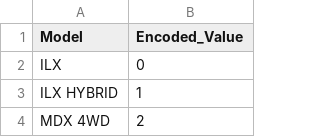
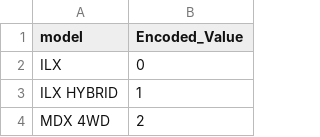
Before and after one commit to ValscoTech/Valsco_proj_const, a CSV file: src/model_actual.csv, drawn as a sheet; only a part is shown.

```diff
--- a/src/model_actual.csv
+++ b/src/model_actual.csv
@@ -1,2 +1,2 @@
-Model,Encoded_Value,,,,,
+model,Encoded_Value,,,,,
 ILX,0,,,,,
```
Also changed, not shown: src/vehicle_class.csv, src/xywencoded_dict.csv, 9 other files.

* Your assignment:
Show every line above in which the word "shown" is found.

* Response area:
Before and after one commit to ValscoTech/Valsco_proj_const, a CSV file: src/model_actual.csv, drawn as a sheet; only a part is shown.
Also changed, not shown: src/vehicle_class.csv, src/xywencoded_dict.csv, 9 other files.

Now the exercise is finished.